This is a guest post by Amy Gannett.
Something about the thin, round glasses hanging on the end of the professor’s nose and the bow tie neatly tucked beneath his white collar made him feel all the more believable.
It was my first day and my very first class of Bible college. Freshman year held a host of uncomfortable, nervous, and intimidating moments, but this one will always be etched in my mind. His voice reverberated with age, experience and authority, and his words struck my timid heart with surprise and self-doubt.
“Everyone is a theologian.”
He went on to explain that every person possesses a theology – a view of God – whether they know it or not. He contended that we, even at 18 and 19 years old, had a belief system regarding God, the word, the Church, and other things. We picked up on teachings, let suggested dispositions settle into our hearts, and allowed subtle theologies to sink into our minds.
“Every one of you is a theologian,” he repeated; “But are you good ones?”
In little time, he became a favorite professor. I ate up what he taught, I asked questions, I requested additional resources because he was right: I did have a view of God, I was a theologian, but I had not taken the time to be a good one.

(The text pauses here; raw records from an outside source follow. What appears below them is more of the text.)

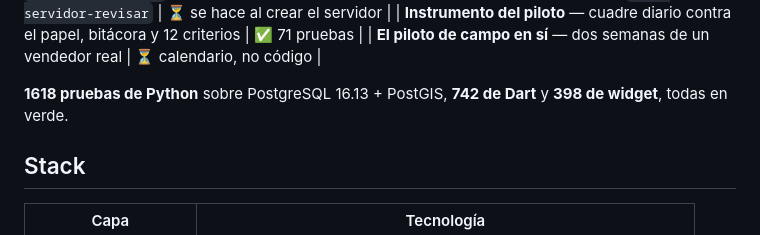
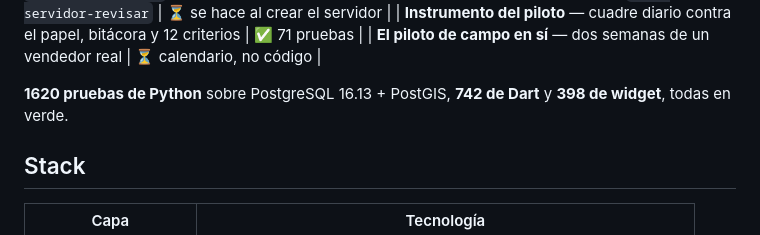
Before and after one commit to BryanMTCode/Distribution, a Markdown page: README.md, the part around the change. GitHub-like rendering.

Commit message:
README: 1620 de Python, 742 de Dart y 398 de widget
Co-Authored-By: Claude Opus 5.5 <noreply@anthropic.com>
Claude-Session: https://claude.ai/code/session_01QwH1FZu5Sr64gLd314G6Uv

```diff
--- a/README.md
+++ b/README.md
@@ -187,7 +187,7 @@ la bodega sube cuando alguien la cuenta.
 | **Instrumento del piloto** — cuadre diario contra el papel, bitácora y 12 criterios | ✅ 71 pruebas |
 | **El piloto de campo en sí** — dos semanas de un vendedor real | ⏳ calendario, no código |
 
-**1618 pruebas de Python** sobre PostgreSQL 16.13 + PostGIS, **742 de Dart** y **398 de widget**, todas en verde.
+**1620 pruebas de Python** sobre PostgreSQL 16.13 + PostGIS, **742 de Dart** y **398 de widget**, todas en verde.
 
 ## Stack
 
```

“Theology” can be an intimidating word. For many of us, it calls to mind professors, pastors, or academics tirelessly pouring over ancient books. But in its simplest form, it means “the study of God” (“Theos” is derived from the Greek word for “the divine”, and “ology” comes from the Latin “to study”). And the reality is that we each have a concept of God in place. Each and every person, whether knowingly or unknowingly, believes something about the divine. We have beliefs about God’s character, activity and intentions, many of which lie so deep within us that we are often unaware In a thousand ways each day, you and I “study” “the divine” as we hear about a flood on the news or walk with a friend through loss. So, the question cannot be, “Am I a theologian?” Instead, we need to start asking, “Have I taken the time to be a good one?”

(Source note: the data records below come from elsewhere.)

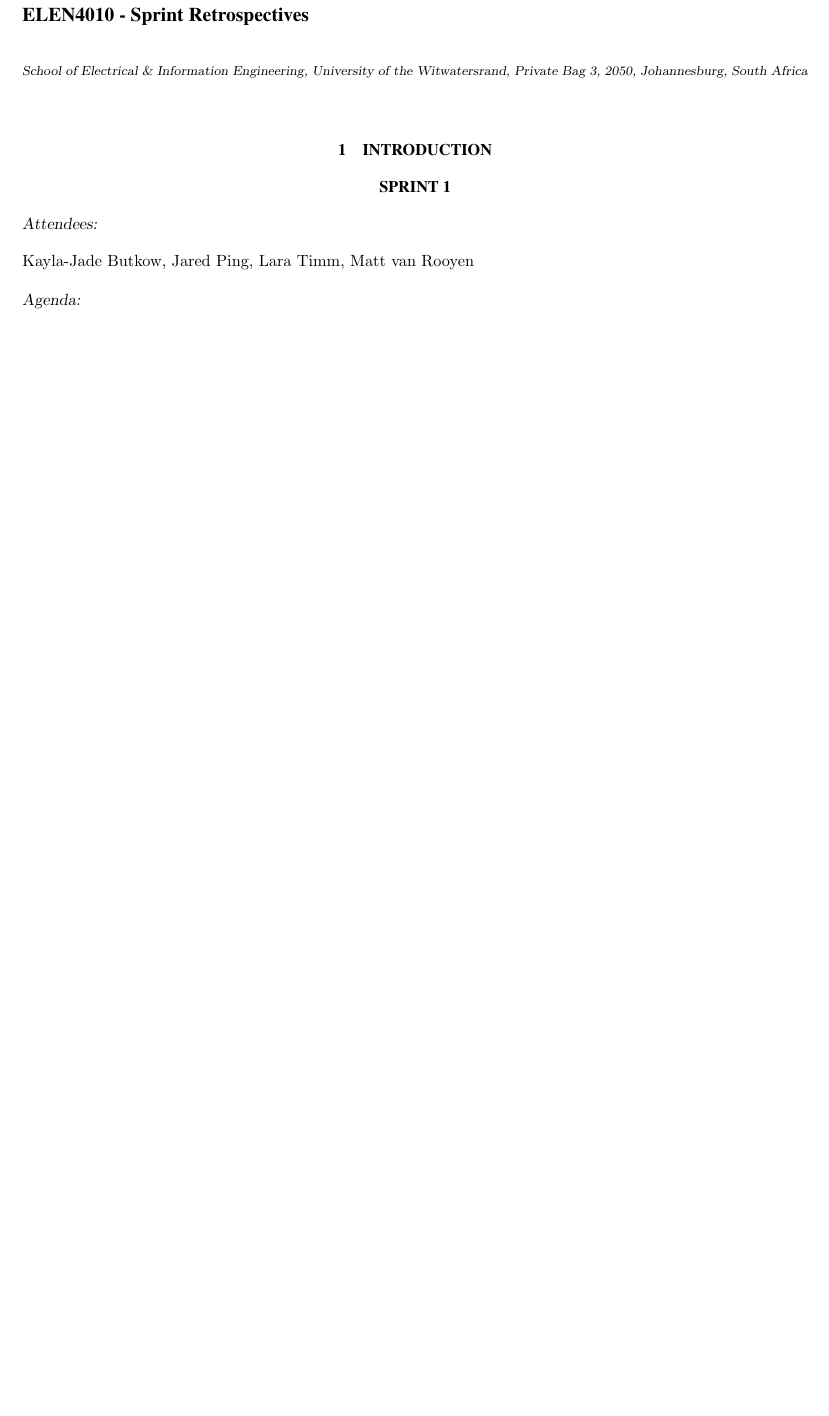
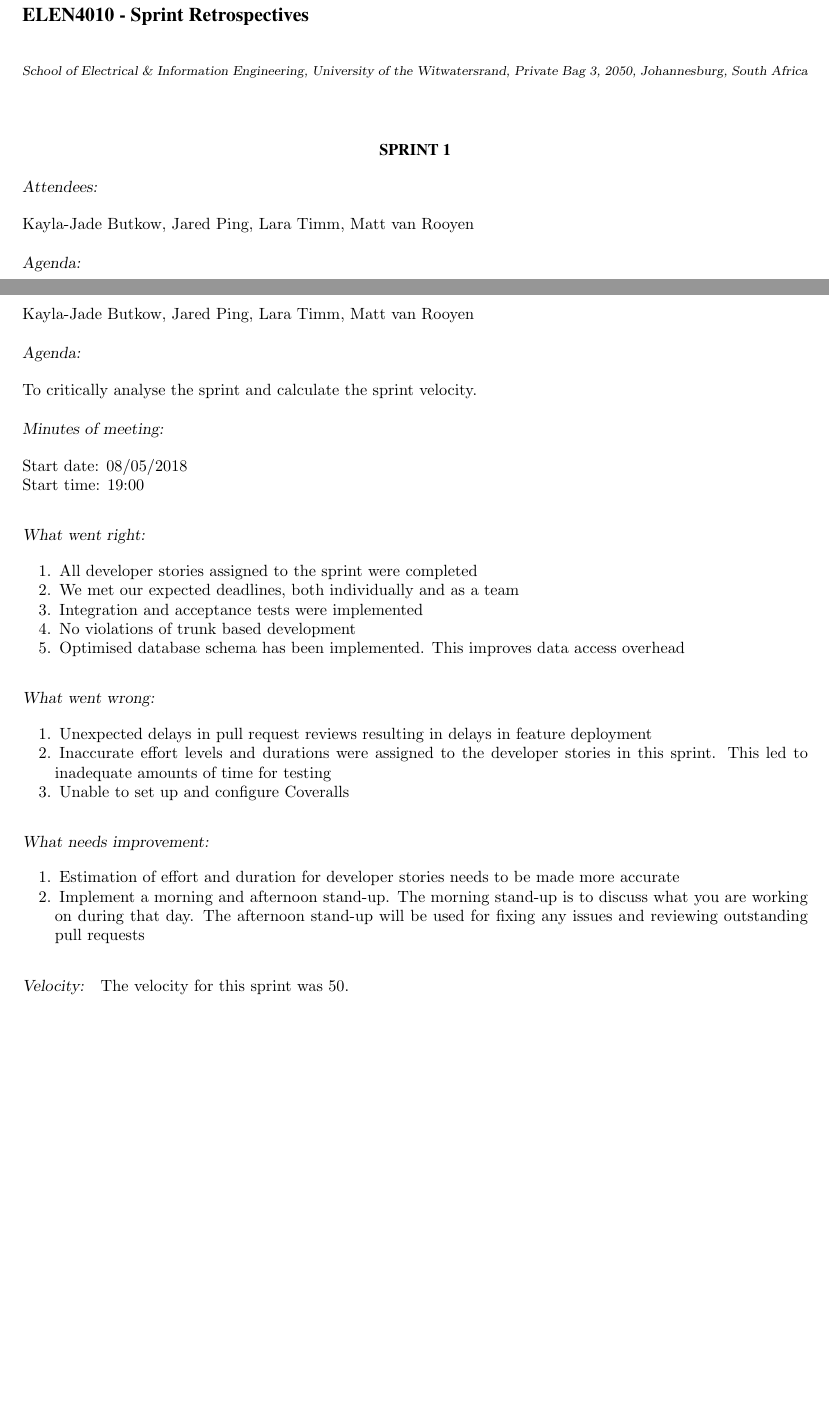
Before and after one commit to kayjayB/Share-My-Shopping, a LaTeX document (Retrospective/Sprint Restrospective.tex): part of page 1 of 2 before the commit and two parts of pages 1 and 3 of 3 after it, the two joined at a grey line, cut so that both start at the same text, the shorter picture padded with empty space. Compiled offline with pdfLaTeX.

```diff
--- a/Retrospective/Sprint Restrospective.tex
+++ b/Retrospective/Sprint Restrospective.tex
@@ -17,8 +17,6 @@
 \maketitle
 \pagestyle{plain}
 \setcounter{page}{1}
-
-\section{INTRODUCTION}
 
 \section*{SPRINT 1}
 \subsection*{Attendees:}
@@ -107 +110,35 @@
+Kayla-Jade Butkow, Jared Ping, Lara Timm, Matt van Rooyen
+
+\subsection*{Agenda:}
+To critically analyse the sprint and calculate the sprint velocity.
+
+\subsection*{Minutes of meeting:}
+Start date: 08/05/2018 \\
+Start time: 19:00
+
+\subsubsection*{What went right:}
+\begin{enumerate}
+	\item All developer stories assigned to the sprint were completed
+	\item We met our expected deadlines, both individually and as a team
+	\item Integration and acceptance tests were implemented
+	\item No violations of trunk based development
+	\item Optimised database schema has been implemented. This improves data access overhead
+
+\end{enumerate}
+
+\subsubsection*{What went wrong:}
+\begin{enumerate}
+	\item Unexpected delays in pull request reviews resulting in delays in feature deployment
+	\item Inaccurate effort levels and durations were assigned to the developer stories in this sprint. This led to inadequate amounts of time for testing
+	\item Unable to set up and configure Coveralls
+\end{enumerate}
+
+\subsubsection*{What needs improvement:}
+\begin{enumerate}
+	\item Estimation of effort and duration for developer stories needs to be made more accurate
+	\item Implement a morning and afternoon stand-up. The morning stand-up is to discuss what you are working on during that day. The afternoon stand-up will be used for fixing any issues and reviewing outstanding pull requests
+\end{enumerate}
+
+\subsubsection*{Velocity:}
+The velocity for this sprint was 50.
 \end{document}
```
Also changed, not shown: Retrospective/Sprint Restrospective.tex (7 more changed lines).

The world around us seeks to shape our view of God every day. Shows on TV, friends on Facebook, and ads at the subway station are constantly sending messages that ultimately shape our view of God. And our kids are not exempt – the shows they watch, the books they read, and the neighbors they play with are all teaching them something about God, his relationship to his people, and his world. Even the littlest ones in our homes are growing every day into tiny theologians with their own views of God. So, the question cannot be, “Are our children theologians?” But instead, “Have we taken the time to teach them to be good ones?”

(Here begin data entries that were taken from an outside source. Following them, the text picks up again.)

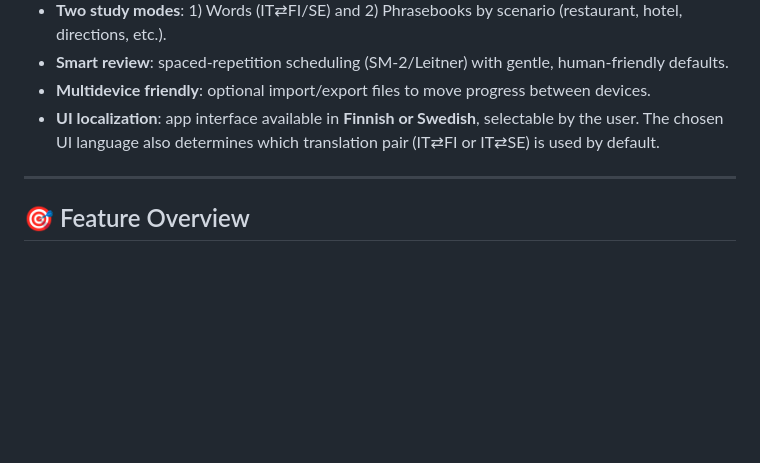
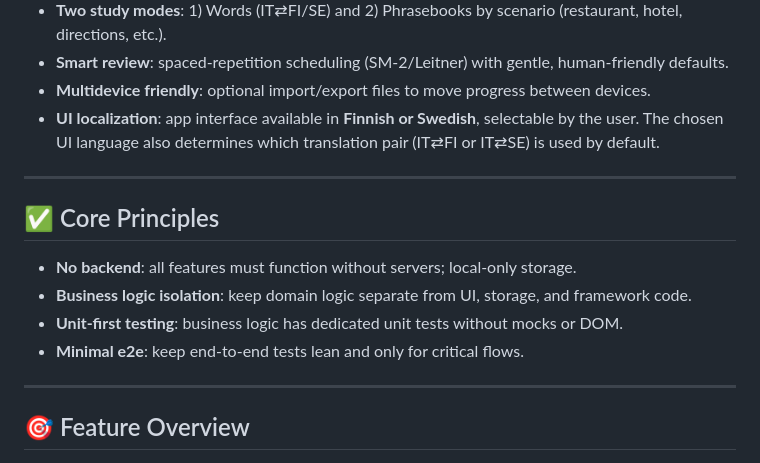
Before and after one commit to ousou/italian-language-trainer, a Markdown page: README.md, the part around the change. Rendered like a GitHub page; blank space fills up the shorter version.

```diff
--- a/README.md
+++ b/README.md
@@ -15,6 +15,15 @@ Repository: **italian-language-trainer**
 - **Smart review**: spaced-repetition scheduling (SM-2/Leitner) with gentle, human-friendly defaults.
 - **Multidevice friendly**: optional import/export files to move progress between devices.
 - **UI localization**: app interface available in **Finnish or Swedish**, selectable by the user. The chosen UI language also determines which translation pair (IT⇄FI or IT⇄SE) is used by default.
+
+---
+
+## ✅ Core Principles
+
+- **No backend**: all features must function without servers; local-only storage.
+- **Business logic isolation**: keep domain logic separate from UI, storage, and framework code.
+- **Unit-first testing**: business logic has dedicated unit tests without mocks or DOM.
+- **Minimal e2e**: keep end-to-end tests lean and only for critical flows.
 
 ---
 
```
Also changed, not shown: AGENTS.md (added, +16 -0 lines).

When most of us think about talking to kids about theology, we think of their view of God like a car sitting in neutral. It is easy to think that they will go about their lives unmoved until we push them along in the faith. As the most prominent and earliest influencers in their lives, it’s easy to believe that when you have the time you’ll move them a little bit here and there, until they’re old enough to drive the road of faith for themselves.
In the world we live in, our theology and our kids’ theology is like a car in neutral, but a car in neutral on an incline. The world is taking our view of God somewhere. It is teaching us and forming us, even while we are unaware. It is not often a steep or sharp incline, but subtle. It seeps into our beliefs casually, slowly, and often unnoticed. Kids are learning about God as they’re told why they should be on good behavior at school or why they should say, “I’m sorry” and “I forgive you” after a tiff among friends. And if we are not attentively teaching our children about the God of the Bible – about the gospel that compels us by love to obey him and that we can only forgive others by the grace of the God who forgave us – the world will.
Thank God that he has equipped each and every one of us to be a student of his word! Each of us – you and me and even our tiny theologians – are able to come to the word of God, to study it with joy and understanding, and to communicate those rich truths to one other. It is a true gift of God that he gave us his word to teach us all about who he is and who we are in relationship with him. By his Spirit, he has empowered us to study the Bible and teach the Bible, and by his Spirit He will form each of us more and more in his likeness.
Here is the encouragement I want to leave you with today: You are a theologian. And by God’s good grace he will make each of us good ones. This is the joyful work of the Spirit: he has been bringing people to faith, raising them up in the faith, and growing them through the faith since the beginning of the world. And he wants to do the same for you and me and every little one. We simply have the honor and joy of joining with him in that process, and partnering with him in the gospel work he has called us to.
Amy Gannett is a Bible teacher and writer with a passion for teaching believers how to study and teach the Bible through one-day workshops and daily Bible studies. She is also the creator of Tiny Theologians, a series that offers an accessible, fun introduction to the basics of the faith. The ABC’s of Theology Flash Cards are designed to bring theological concepts to life for kids. With inviting designs and simple, concise definitions, children ages 4 to 12 will learn what words like “Atonement”, “Gospel,” and “Liturgy” mean and how they are rooted in Scripture. You can read more from Amy on her blog or follow her on Twitter.